Several communities have successfully formalized Active Design strategies within their policies and codes (Sacramento County is a standout). Yet many others struggle with the question, “where do we even begin?” Advocates for Active Design may be concerned that cost implications or a lack of political will might stifle their aspirations. When barriers are seemingly high, tactical urbanism approaches can offer affordable, rapid-fire solutions and change the way people think about their streets and public spaces.
This approach is exemplified in the work of Jason Roberts, who initiated the very first Better Block Project in Dallas after realizing the vibrant street life he loved in Europe was untenable under Dallas city code. For one weekend in 2010, Roberts collaborated with friends and neighbors to transform a blighted street in their Oak Cliff neighborhood into their vision for neighborhood revitalization. They installed bike lanes, landscaping, sidewalk seating, and pop-up businesses in vacant storefronts—and posted a list of all the ordinances they were violating.
The project led to significant permanent changes that support a healthier, more engaged neighborhood, including revisions to the outdated zoning code, cost reductions for the ordinance allowing al fresco seating, permanent new business development, and adoption of bike and two-way auto infrastructure scheduled to be installed along the corridor. Today, the Better Block approach has gathered momentum in cities around the world and the Better Block Foundation has been established to provide a how-to guide for communities seeking to embrace this innovative tactic.
Roberts’ approach represents just one method in the tactical urbanism toolbox, which is unpacked in Tactical Urbanism: Short-Term Action, Long-Term Change, published by The Street Plans Collaborative. According to this open source guide, tactical urbanism can be defined by a number of characteristics, including a phased approach, local ideas, short-term commitment, low risk (with potential for high reward), and the development of social capital and collaborative partnerships. At their core, acts of tactical urbanism allow for creative, flexible experimentation with public space.

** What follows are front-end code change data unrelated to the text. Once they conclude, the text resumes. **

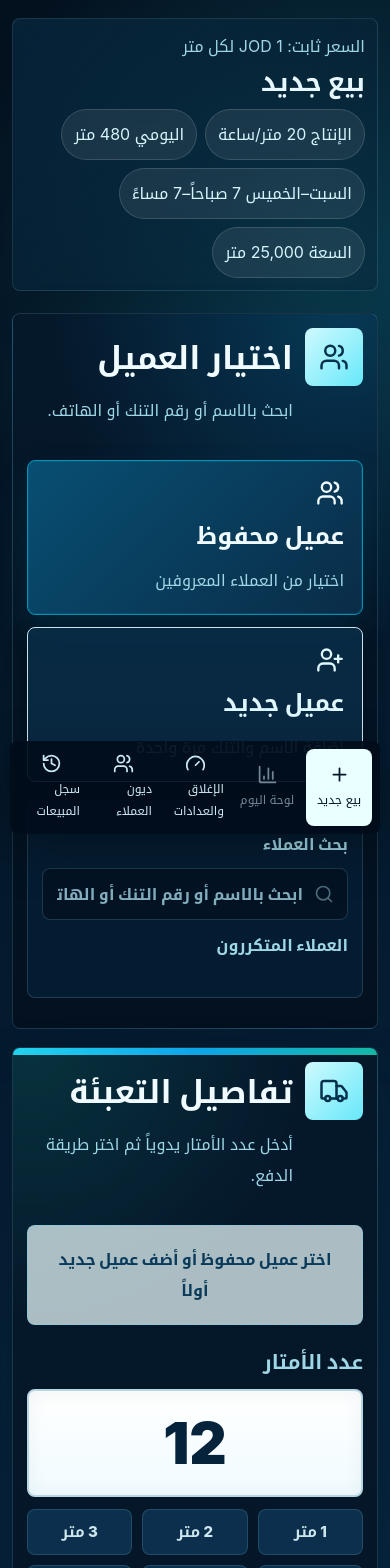
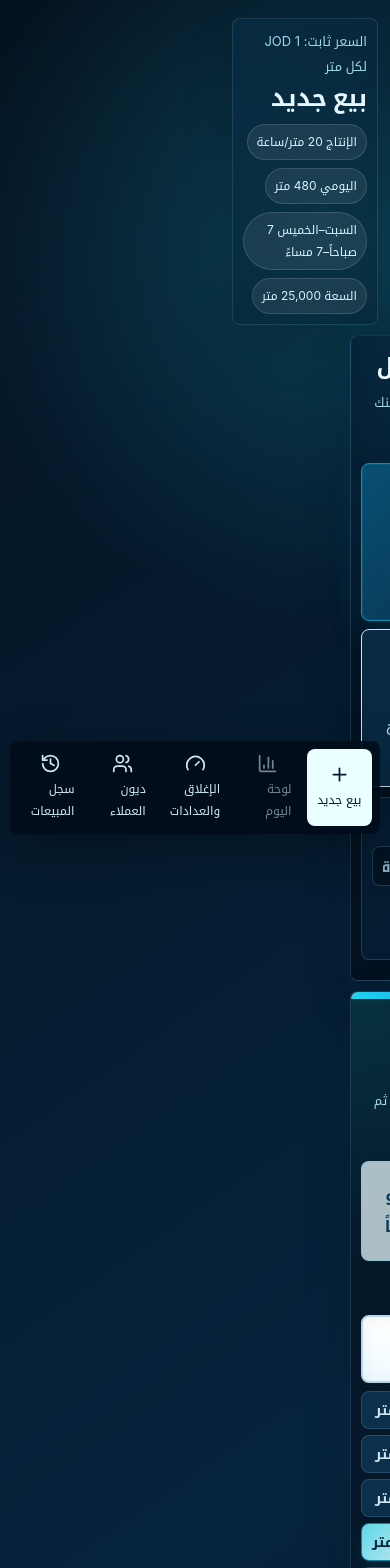
Before and after one commit to oun-cell/water-station-v1, a React (Vite) app: page / in a window 390 px wide. Shown: the top 1568 px of the page. Built offline with nearby package versions, Linux system fonts and the light colour scheme.

Commit message:
Fix tablet compact sizing and PWA updates

```diff
--- a/index.html
+++ b/index.html
@@ -2,7 +2,10 @@
 <html lang="ar" dir="rtl">
   <head>
     <meta charset="UTF-8" />
-    <meta name="viewport" content="width=device-width, initial-scale=1.0" />
+    <meta
+      name="viewport"
+      content="width=device-width, initial-scale=1.0, viewport-fit=cover, interactive-widget=resizes-content"
+    />
     <meta name="theme-color" content="#061729" />
     <link rel="manifest" href="./manifest.webmanifest" />
     <link rel="apple-touch-icon" href="./generated/app-concept.png" />
--- a/public/sw.js
+++ b/public/sw.js
@@ -1,4 +1,4 @@
-const CACHE_NAME = "water-station-v1";
+const CACHE_NAME = "water-station-v1-compact-tablet-v2";
 const APP_SHELL = ["./", "./manifest.webmanifest", "./generated/app-concept.png"];
 
 self.addEventListener("install", (event) => {
--- a/src/main.tsx
+++ b/src/main.tsx
@@ -11,8 +11,19 @@
 
 if ("serviceWorker" in navigator) {
   window.addEventListener("load", () => {
-    navigator.serviceWorker.register(`${import.meta.env.BASE_URL}sw.js`).catch(() => {
-      // The app still works without offline caching; registration can fail on non-secure LAN URLs.
+    let refreshing = false;
+
+    navigator.serviceWorker.addEventListener("controllerchange", () => {
+      if (refreshing) return;
+      refreshing = true;
+      window.location.reload();
     });
+
+    navigator.serviceWorker
+      .register(`${import.meta.env.BASE_URL}sw.js?v=compact-tablet-v2`)
+      .then((registration) => registration.update())
+      .catch(() => {
+        // The app still works without offline caching; registration can fail on non-secure LAN URLs.
+      });
   });
 }
--- a/src/styles.css
+++ b/src/styles.css
@@ -1232,6 +1232,237 @@
   }
 }
 
+@media (max-width: 1180px), (pointer: coarse) {
+  .app-shell {
+    grid-template-columns: minmax(170px, 18vw) 1fr;
+  }
+
+  .sidebar {
+    padding: 10px;
+  }
+
+  .brand {
+    gap: 8px;
+    margin-bottom: 14px;
+  }
+
+  .brand-mark,
+  .icon-pill {
+    width: 38px;
+    height: 38px;
+  }
+
+  .brand strong {
+    font-size: 17px;
+  }
+
+  .brand small,
+  .nav-list button span {
+    font-size: 12px;
+  }
+
+  .nav-list {
+    gap: 6px;
+  }
+
+  .nav-list button,
+  .bottom-nav button {
+    min-height: 42px;
+    padding-inline: 9px;
+  }
+
+  .manager-box {
+    margin-top: 12px;
+    padding: 10px;
+  }
+
+  .main-panel {
+    padding: 10px 10px 84px;
+  }
+
+  .topbar {
+    margin-bottom: 10px;
+    padding: 10px;
+  }
+
+  .topbar h1 {
+    font-size: 24px;
+  }
+
+  .business-chips span,
+  .saved-note,
+  .closing-badge {
+    padding: 6px 9px;
+    font-size: 12px;
+  }
+
+  .panel {
+    padding: 10px;
+  }
+
+  .sale-grid,
+  .two-column,
+  .closing-grid,
+  .screen-stack,
+  .side-stack {
+    gap: 10px;
+  }
+
+  .sale-grid {
+    grid-template-columns: minmax(220px, 0.8fr) minmax(300px, 1.2fr);
+    max-width: 1120px;
+  }
+
+  .section-heading {
+    gap: 8px;
+    margin-bottom: 10px;
+  }
+
+  .title-icon {
+    width: 40px;
+    height: 40px;
+  }
+
+  h2 {
+    font-size: 22px;
+    margin-bottom: 2px;
+  }
+
+  h3 {
+    font-size: 17px;
+  }
+
+  .section-heading p,
+  label,
+  p {
+    font-size: 13px;
+  }
+
+  label {
+    gap: 5px;
+    margin-top: 8px;
+  }
+
+  .manager-box input,
+  .manager-box button,
+  input,
+  textarea {
+    min-height: 40px;
+    padding: 8px 10px;
+    font-size: 15px;
+  }
+
+  textarea {
+    min-height: 58px;
+  }
+
+  .customer-mode-grid {
+    gap: 8px;
+    margin-bottom: 10px;
+  }
+
+  .customer-mode-grid button {
+    min-height: 62px;
+    padding: 10px;
+  }
+
+  .customer-mode-grid button strong {
+    font-size: 18px;
+  }
+
+  .customer-picker,
+  .new-customer-card,
+  .today-mini-control,
+  .customer-health,
+  .receipt-box,
+  .statement-box {
+    padding: 10px;
+    margin-bottom: 10px;
+  }
+
+  .saved-customer-grid {
+    max-height: 240px;
+    gap: 7px;
+  }
+
+  .saved-customer-grid button {
+    min-height: 58px;
+    padding: 9px;
+  }
+
+  .saved-customer-grid button strong,
+  .meter-section-label,
+  .health-grid strong,
+  .today-mini-control strong {
+    font-size: 16px;
+  }
+
+  .meters-input {
+    min-height: 68px;
+    font-size: 34px;
+  }
+
+  .quick-grid {
+    gap: 6px;
+    margin-top: 8px;
+  }
+
+  .quick-grid button,
+  .segmented button,
+  .suggestions button,
+  .customer-shortcuts button,
+  .customer-list button,
+  .primary-lite,
+  .data-tools button,
+  .file-tool-button {
+    min-height: 38px;
+    font-size: 14px;
+  }
+
+  .segmented {
+    margin-top: 10px;
+  }
+
+  .segmented button {
+    font-size: 16px;
+  }
+
+  .primary-action {
+    min-height: 52px;
+    margin-top: 10px;
+    font-size: 20px;
+  }
+
+  .preview-number {
+    font-size: 38px;
+  }
+}
+
+@media (max-width: 1180px) and (orientation: landscape), (pointer: coarse) and (orientation: landscape) {
+  .main-panel:has(input:focus),
+  .main-panel:has(textarea:focus) {
+    padding-top: 6px;
+  }
+
+  .main-panel:has(input:focus) .topbar,
+  .main-panel:has(textarea:focus) .topbar,
+  .main-panel:has(input:focus) .customer-directory-panel,
+  .main-panel:has(textarea:focus) .customer-directory-panel {
+    display: none;
+  }
+
+  .main-panel:has(input:focus) .sale-grid,
+  .main-panel:has(textarea:focus) .sale-grid {
+    grid-template-columns: 1fr;
+    max-width: 720px;
+  }
+
+  .main-panel:has(input:focus) .sale-panel,
+  .main-panel:has(textarea:focus) .sale-panel {
+    padding: 8px 10px;
+  }
+}
+
 @media (max-width: 760px) {
   .main-panel {
     padding: 18px 12px 104px;
```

The examples provided in Tactical Urbanism have been adopted in communities across the U.S., leading to lasting changes that support community health and engagement. New York City’s Plaza Program is a city-driven initiative that partners with non-profit organizations to convert underutilized roadways into new public spaces. The interim use of paint, plantings, and moveable seating allows pilot plazas to pop up almost overnight; the most successful projects later become permanent through capital construction plans. Portland’s Depave initiative began in 2007 when neighborhood activists decided to target underutilized parking lots and driveways to remove unnecessary pavement and create community green spaces that mitigate stormwater runoff. Today, Depave has blossomed into an influential non-profit that receives federal and state funding.
In addition to creating new spaces, tactical urbanism provides an excellent method for activating and revitalizing existing public spaces. The Miami Foundation sponsors an annual Public Space Challenge to crowd-source ideas for making public spaces more vibrant, and funds over a dozen projects each year (like this Public Stair Activation at the Brickell Metro Station.) Projects inspire new ways to interact with neighbors and strangers, and help infuse neighborhoods with a spirit of surprise and playfulness. In 2015, half of the winning submissions were adopted as permanent installations, demonstrating the Challenge’s capacity to drive long-term improvements.
Whether sanctioned or unsanctioned, grassroots-driven or orchestrated by public agencies, tactical urbanism has become a widely adopted approach to bringing community health and engagement to the core of neighborhood planning. While long-term results can be very powerful, even temporary, playful tactics can have a permanent impact on people’s perception of what their community can be.